═════ Data shown ═════

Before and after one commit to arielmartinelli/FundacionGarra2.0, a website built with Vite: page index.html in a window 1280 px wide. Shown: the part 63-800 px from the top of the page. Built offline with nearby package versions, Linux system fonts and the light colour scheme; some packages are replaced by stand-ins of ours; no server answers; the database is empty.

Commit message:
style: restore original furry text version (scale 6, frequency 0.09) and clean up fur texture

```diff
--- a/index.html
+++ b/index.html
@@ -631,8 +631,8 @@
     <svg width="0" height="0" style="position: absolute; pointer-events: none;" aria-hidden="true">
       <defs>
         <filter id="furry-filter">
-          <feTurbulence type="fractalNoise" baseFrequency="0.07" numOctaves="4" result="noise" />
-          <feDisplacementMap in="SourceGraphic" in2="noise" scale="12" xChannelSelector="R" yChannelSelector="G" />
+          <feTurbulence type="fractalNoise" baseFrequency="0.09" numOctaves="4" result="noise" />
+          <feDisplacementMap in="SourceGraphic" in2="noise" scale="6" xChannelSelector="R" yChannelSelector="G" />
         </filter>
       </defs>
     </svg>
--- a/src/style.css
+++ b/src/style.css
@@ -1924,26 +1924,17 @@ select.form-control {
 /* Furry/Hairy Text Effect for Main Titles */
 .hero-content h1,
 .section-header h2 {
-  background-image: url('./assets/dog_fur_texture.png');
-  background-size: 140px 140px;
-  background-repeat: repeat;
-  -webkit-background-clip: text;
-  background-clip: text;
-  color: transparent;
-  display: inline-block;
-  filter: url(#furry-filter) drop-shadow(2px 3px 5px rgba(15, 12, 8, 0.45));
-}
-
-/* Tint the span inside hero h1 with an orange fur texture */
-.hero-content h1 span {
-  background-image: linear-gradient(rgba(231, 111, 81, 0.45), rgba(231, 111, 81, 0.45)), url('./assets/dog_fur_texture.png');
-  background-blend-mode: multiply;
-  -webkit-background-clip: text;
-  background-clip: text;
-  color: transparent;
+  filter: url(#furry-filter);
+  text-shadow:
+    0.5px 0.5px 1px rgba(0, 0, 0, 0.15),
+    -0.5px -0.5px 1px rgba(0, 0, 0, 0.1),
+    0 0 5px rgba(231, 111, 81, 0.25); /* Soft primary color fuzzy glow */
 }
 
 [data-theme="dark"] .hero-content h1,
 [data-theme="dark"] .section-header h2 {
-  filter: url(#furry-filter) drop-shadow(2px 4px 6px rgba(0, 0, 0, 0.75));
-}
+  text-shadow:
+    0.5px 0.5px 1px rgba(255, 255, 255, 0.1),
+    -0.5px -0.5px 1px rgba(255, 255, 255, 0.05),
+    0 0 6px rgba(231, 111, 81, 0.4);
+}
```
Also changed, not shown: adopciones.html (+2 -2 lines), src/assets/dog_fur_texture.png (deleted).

═════

__What is expected__: If a line above includes the string "filter", pick it out.

__Written answer__:
         <filter id="furry-filter">
         </filter>
-  filter: url(#furry-filter) drop-shadow(2px 3px 5px rgba(15, 12, 8, 0.45));
+  filter: url(#furry-filter);
-  filter: url(#furry-filter) drop-shadow(2px 4px 6px rgba(0, 0, 0, 0.75));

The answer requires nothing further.